|P*1 - P*1(T) = 0||P y1 - x1 P*1 = 0||P*2 - P*2(T) = 0||P y2 - x2 P*2 = 0||x1 + x2 - 1 = 0||y1+ y2 - 1 = 0|
|P*1 - P*1(T) = 0||(1)||p1 - x1 P*1 = 0||(2)||P*2 - P*2(T) = 0||(3)||p2 - x2 P*2 = 0||(4)||x1 + x2 - 1 = 0||(5)||p1+ p2 - P = 0||(6)|
The remaining unknowns in the equations are then:
P , P*1 , p1 , P*2 , x2 , p2
We can draw up an incidence or occurrence table for the set of equations as shown below, with a row for each equation and a column for each unknown, where an `x' indicates that the specified variable occurs in the equation and a blank that it does not.
|Equation (2)||x||x||Equation (3)||x||Equation (4)||x||x||x||Equation (5)||x||Equation (6)||x||x||x|

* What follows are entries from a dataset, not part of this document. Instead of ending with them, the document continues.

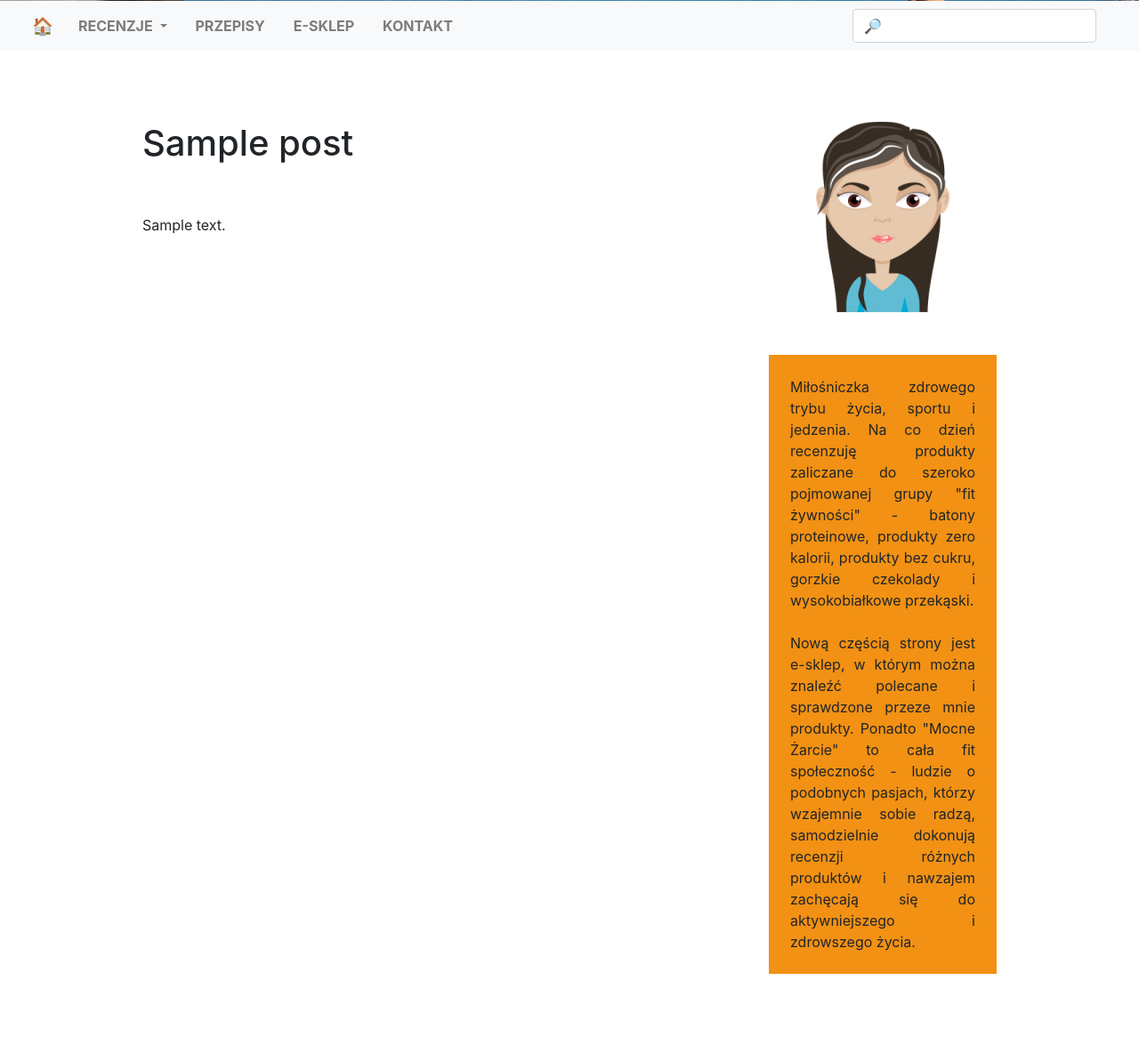
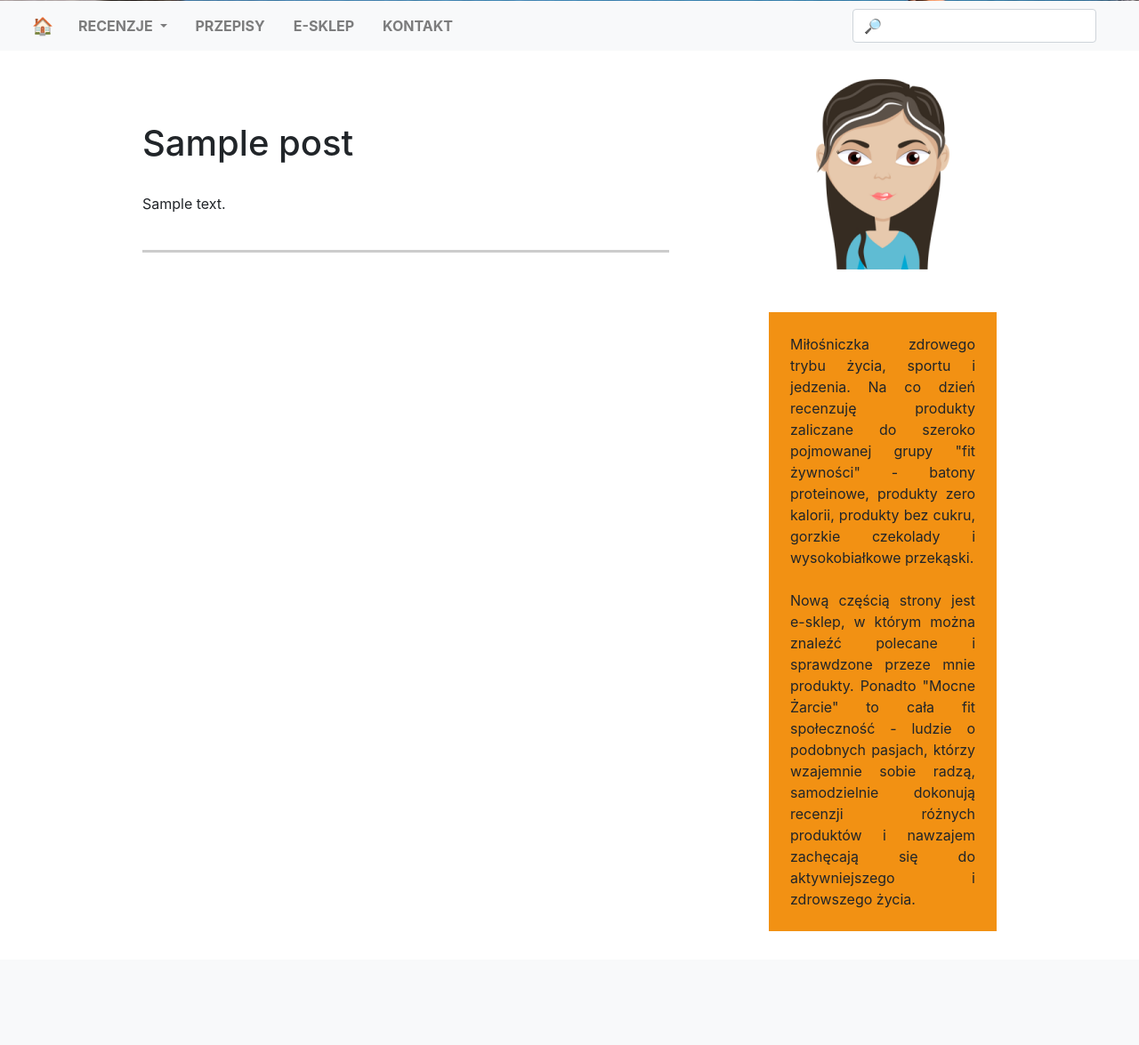
Before and after one commit to olczi095/fitfoodfeed, a Django app: page / in a window 1280 px wide. Shown: the part 479-1654 px from the top of the page at 89% size. After the commit the page ends 1526 px from the top, so only its background shows below. Run offline with Django 4.2, Linux system fonts and the light colour scheme; tables that the repository leaves empty hold one stand-in row (values such as "Sample post"); some libraries are stand-ins or nearby versions.

Commit message:
fix: improve the appearance of the homepage

```diff
--- a/reviews/static/reviews/css/style.css
+++ b/reviews/static/reviews/css/style.css
@@ -75,13 +75,19 @@
 }
 
 .home-content {
-    padding: 5rem 10rem;
+    padding: 2rem 10rem;
     display: flex;
 }
 
 .home-content .posts {
     width: 80%;
     padding-right: 5rem;
+}
+
+.home-content .posts .post {
+    margin: 3rem auto;
+    border-bottom: 0.2rem solid #ccc;
+    padding-bottom: 1rem;
 }
 
 .home-content .sidebar {
--- a/reviews/templates/reviews/home.html
+++ b/reviews/templates/reviews/home.html
@@ -14,11 +14,12 @@
 
 {% block body%}
     <div class="home-content">
-
         <div class="posts">
             {% for post in posts %}
-                <h1>{{ post.title }}</h1><br /><br />
-                {{ post.body }}<br /><br />
+                <div class="post">
+                    <h1>{{ post.title }}</h1><br />
+                    {{ post.body | truncatewords:150}}<br /><br />
+                </div>
             {% endfor %}
         </div>
 
```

We might want to write this in `mathematical' notation we would replace the x's by ones, leaving the blanks, which are conventionally taken to imply zeros. The matrix would then look like this:
We explain the use of this type of matrix or table for ordering equations in section 220.127.116.11. To summarise briefly, the matrix shows that equations (1), (3) and (5) contain only a single unknown each, and so can be solved for each of these, i.e. respectively for P*1 , P*2 and x2. It can then be seen that equation (2) now contains only one remaining unknown, p1 as P*1 is no longer unknown, and so it can be solved. In fact all the remaining unknowns can now be determined by solving equation (4) and then (6) each for a single unknown.
Use of the matrix has shown how a problem which might have been thought to involve the simultaneous solution of 6 equations in six unknowns actually involves solving only one equation at a time.